So in the second race last night, when we came off the middle of the line in a solid lane and with the opportunity to tack, it was an easy decision. We’d decided before the race to play the right, so we picked a nice vein of wind and tacked. For a while we looked good leading a smaller group of boats into was seemed like an area of solid breeze. But getting back to the left was difficult. The wind dropped away and the boats on the left rode a significant left shift over us. We struggled to get in phase and find a good lane, hit the mark, and after our penalty turn were four boats from last.

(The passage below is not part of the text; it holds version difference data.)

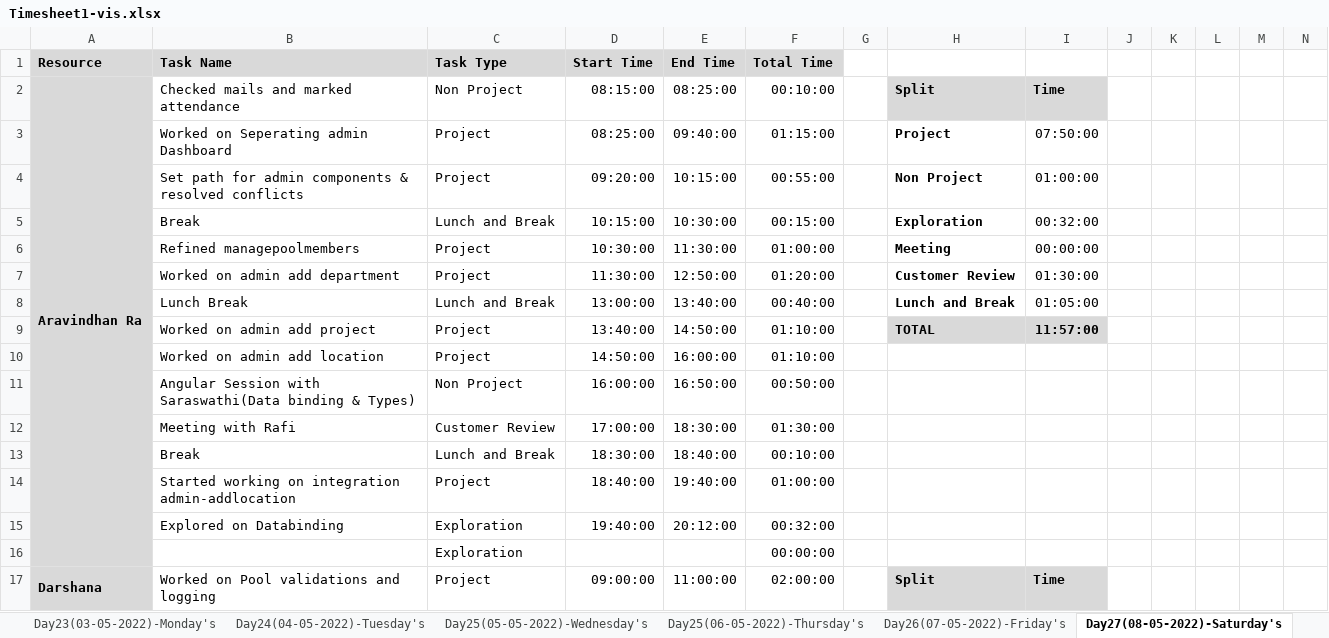
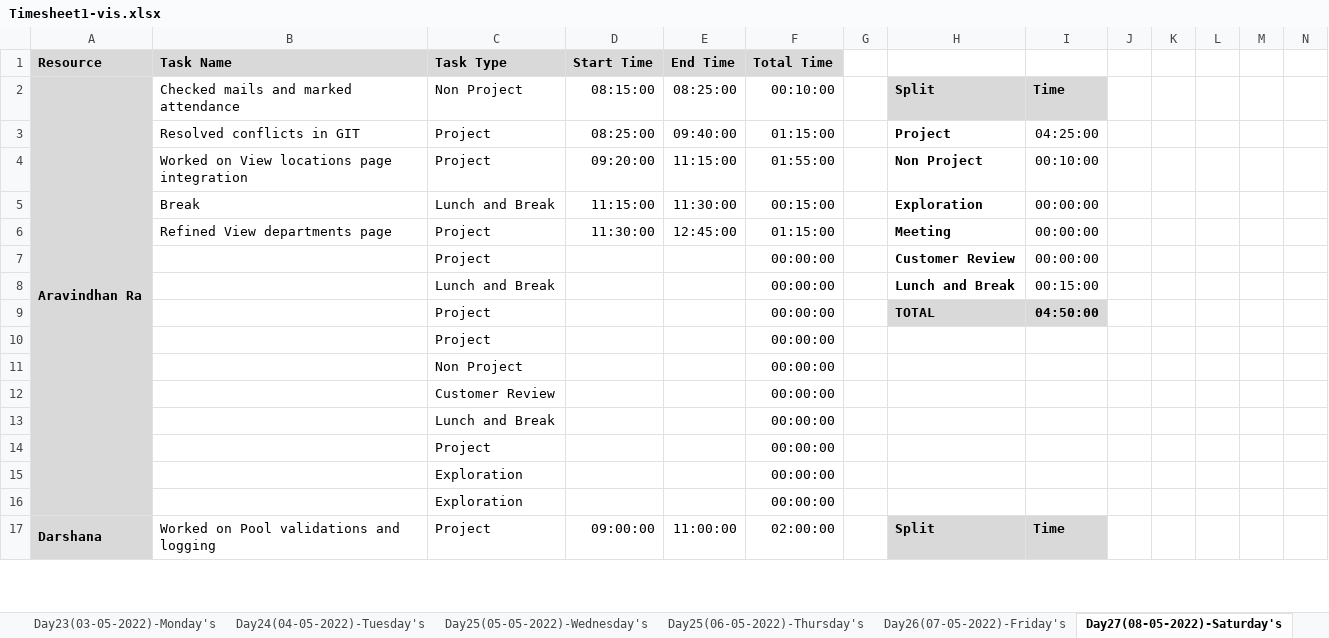
Before and after one commit to TeamAlpha01/Project, an Excel workbook: Process/Timesheet/Timesheet1-vis.xlsx, sheet Day27(08-05-2022)-Saturday's, drawn as a sheet; only a part is shown; values as stored, in another font and other column widths than the file's, no borders; conditional formats not drawn; removed rows and columns are numbered as before the commit, all else as after; rows hold the shown columns only; the diff names each change by its address in the sheet, - before the commit and + after, or states it on an @@ line.

Commit message:
Updated timesheet Aravindhan

```diff
--- a/Process/Timesheet/Timesheet1-vis.xlsx (sheet Day27(08-05-2022)-Saturday's)
+++ b/Process/Timesheet/Timesheet1-vis.xlsx (sheet Day27(08-05-2022)-Saturday's)
-B3 (Task Name): Worked on Seperating admin Dashboard
+B3 (Task Name): Resolved conflicts in GIT
-I3: 07:50:00
+I3: 04:25:00
-B4 (Task Name): Set path for admin components & resolved conflicts
+B4 (Task Name): Worked on View locations page integration
-E4 (End Time): 10:15:00
+E4 (End Time): 11:15:00
-F4 (Total Time): 00:55:00
+F4 (Total Time): 01:55:00
-I4: 01:00:00
+I4: 00:10:00
-D5 (Start Time): 10:15:00
+D5 (Start Time): 11:15:00
-E5 (End Time): 10:30:00
+E5 (End Time): 11:30:00
-I5: 00:32:00
+I5: 00:00:00
-B6 (Task Name): Refined managepoolmembers
+B6 (Task Name): Refined View departments page
-D6 (Start Time): 10:30:00
+D6 (Start Time): 11:30:00
-E6 (End Time): 11:30:00
+E6 (End Time): 12:45:00
-F6 (Total Time): 01:00:00
+F6 (Total Time): 01:15:00
-row 7:  | Worked on admin add department | Project | 11:30:00 | 12:50:00 | 01:20:00 |  | Customer Review | 01:30:00
-row 8:  | Lunch Break | Lunch and Break | 13:00:00 | 13:40:00 | 00:40:00 |  | Lunch and Break | 01:05:00
-row 9:  | Worked on admin add project | Project | 13:40:00 | 14:50:00 | 01:10:00 |  | TOTAL | 11:57:00
-row 10:  | Worked on admin add location | Project | 14:50:00 | 16:00:00 | 01:10:00
-row 11:  | Angular Session with Saraswathi(Data binding & Types) | Non Project | 16:00:00 | 16:50:00 | 00:50:00
-row 12:  | Meeting with Rafi | Customer Review | 17:00:00 | 18:30:00 | 01:30:00
-row 13:  | Break | Lunch and Break | 18:30:00 | 18:40:00 | 00:10:00
-row 14:  | Started working on integration admin-addlocation | Project | 18:40:00 | 19:40:00 | 01:00:00
-row 15:  | Explored on Databinding | Exploration | 19:40:00 | 20:12:00 | 00:32:00
+row 7:  |  | Project |  |  | 00:00:00 |  | Customer Review | 00:00:00
+row 8:  |  | Lunch and Break |  |  | 00:00:00 |  | Lunch and Break | 00:15:00
+row 9:  |  | Project |  |  | 00:00:00 |  | TOTAL | 04:50:00
+row 10:  |  | Project |  |  | 00:00:00
+row 11:  |  | Non Project |  |  | 00:00:00
+row 12:  |  | Customer Review |  |  | 00:00:00
+row 13:  |  | Lunch and Break |  |  | 00:00:00
+row 14:  |  | Project |  |  | 00:00:00
+row 15:  |  | Exploration |  |  | 00:00:00
```
Also changed, not shown: sheet Day26(07-05-2022)-Friday's.
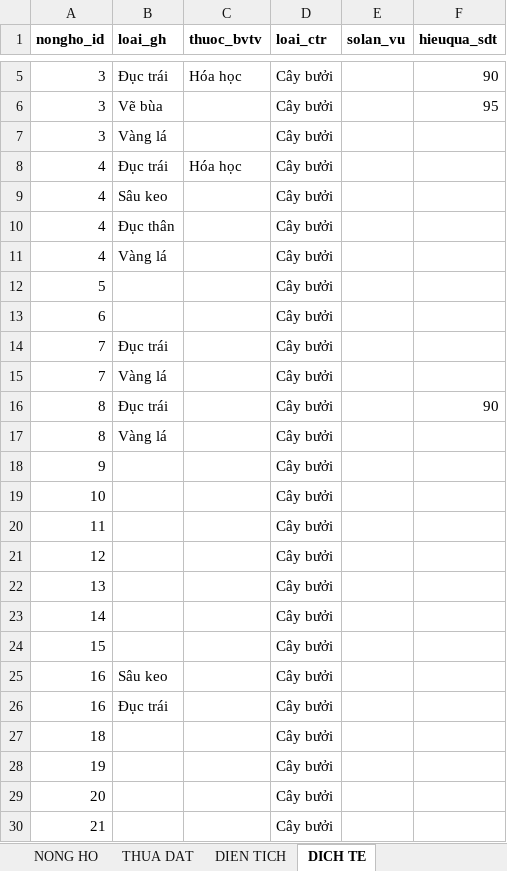
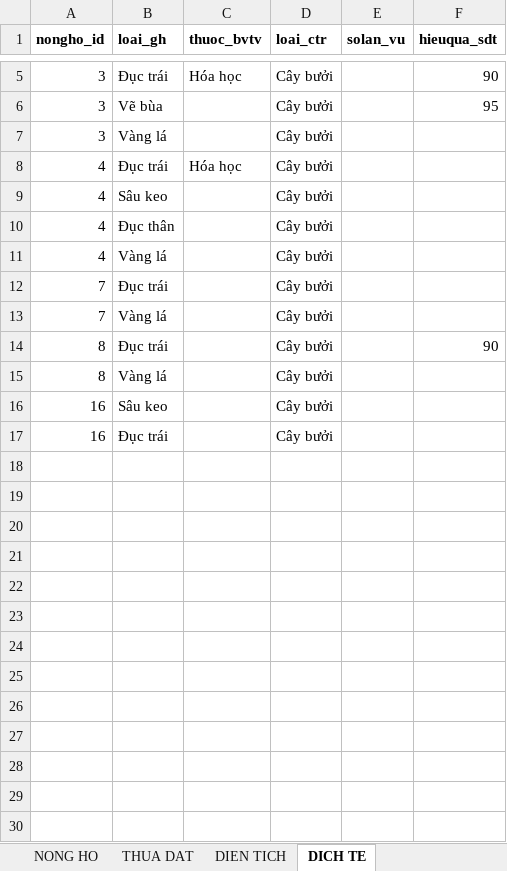
Before and after one commit to ttungbmt/HCMGIS_Caytrong, an Excel workbook: backend-app/public/imports/giaolong.xlsx, sheet DICH TE, drawn as a sheet; only a part is shown, gaps mark what is left out; values as stored, in another font and other column widths than the file's, no borders; the diff covers the shown part only; the diff names each change by its address in the sheet, - before the commit and + after, or states it on an @@ line.

```diff
--- a/backend-app/public/imports/giaolong.xlsx (sheet DICH TE)
+++ b/backend-app/public/imports/giaolong.xlsx (sheet DICH TE)
-row 12: 5 |  |  | Cây bưởi
-row 13: 6 |  |  | Cây bưởi
-row 18: 9 |  |  | Cây bưởi
-row 19: 10 |  |  | Cây bưởi
-row 20: 11 |  |  | Cây bưởi
-row 21: 12 |  |  | Cây bưởi
-row 22: 13 |  |  | Cây bưởi
-row 23: 14 |  |  | Cây bưởi
-row 24: 15 |  |  | Cây bưởi
-row 27: 18 |  |  | Cây bưởi
-row 28: 19 |  |  | Cây bưởi
-row 29: 20 |  |  | Cây bưởi
-row 30: 21 |  |  | Cây bưởi
```
Also changed, not shown: 34 removed rows elsewhere in this sheet, sheet DIEN TICH, sheet NONG HO, backend-app/public/imports/tanphu.xlsx, 12 other files.
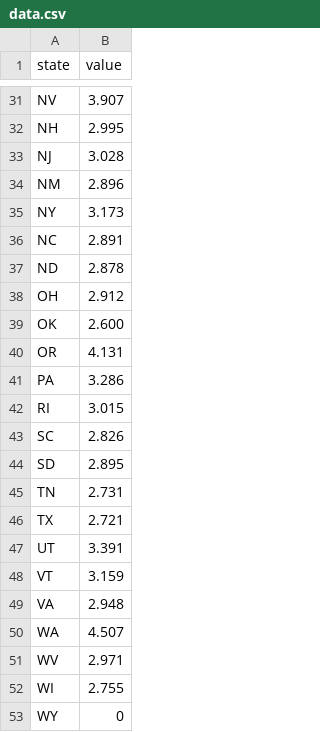
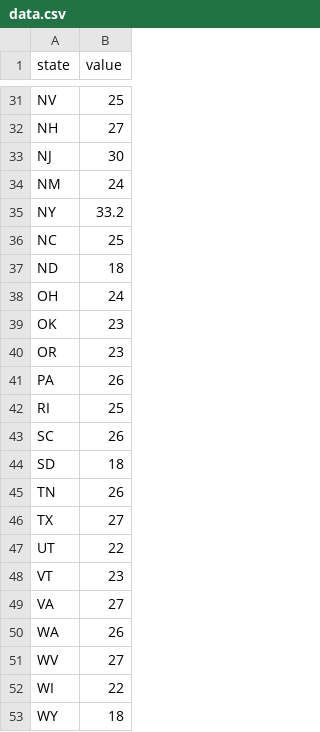
Before and after one commit to mathpluscoding/wonheed3, a CSV file: data.csv, drawn as a sheet; only a part is shown, gaps mark what is left out; the diff covers the shown part only; the diff names each change by its address in the sheet, - before the commit and + after, or states it on an @@ line.

```diff
--- a/data.csv
+++ b/data.csv
-B31 (value): 3.907
+B31 (value): 25
-B32 (value): 2.995
+B32 (value): 27
-B33 (value): 3.028
+B33 (value): 30
-B34 (value): 2.896
+B34 (value): 24
-B35 (value): 3.173
+B35 (value): 33.2
-B36 (value): 2.891
+B36 (value): 25
-B37 (value): 2.878
+B37 (value): 18
-B38 (value): 2.912
+B38 (value): 24
-B39 (value): 2.600
+B39 (value): 23
-B40 (value): 4.131
+B40 (value): 23
-B41 (value): 3.286
+B41 (value): 26
-B42 (value): 3.015
+B42 (value): 25
-B43 (value): 2.826
+B43 (value): 26
-B44 (value): 2.895
+B44 (value): 18
-B45 (value): 2.731
+B45 (value): 26
-B46 (value): 2.721
+B46 (value): 27
-B47 (value): 3.391
+B47 (value): 22
-B48 (value): 3.159
+B48 (value): 23
-B49 (value): 2.948
+B49 (value): 27
-B50 (value): 4.507
+B50 (value): 26
-B51 (value): 2.971
+B51 (value): 27
-B52 (value): 2.755
+B52 (value): 22
-B53 (value): 0
+B53 (value): 18
```
Also changed, not shown: 27 edited cells elsewhere in this file.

The geographically influenced left shift along the shore of Goat Island will certainly go into my notebook. But the larger lesson, we decided over our post-race beverages, was to not be too hasty to execute the game plan. In some J/24 Fleet 50 races, you must pick a side and commit to it. But last night wasn’t like that. The beat was more open, the changes from side to side more fluid. We came off the middle of the line in a very solid position, with much of the fleet bunched to leeward of us. We had a good lane on starboard tack and we should’ve been more patient. We were in a good position to protect the right side of the course, which we thought was favored. By sticking with the fleet, we could hedge our bets and take advantage of our solid start. By bailing out to the right and leaving the pack behind, we effectively neutralized our start and went all-in on our pre-race prediction. Trusting yourself, and your game plan, is one thing, but being able to do so smartly, while minimizing the inevitable mistakes, is much better.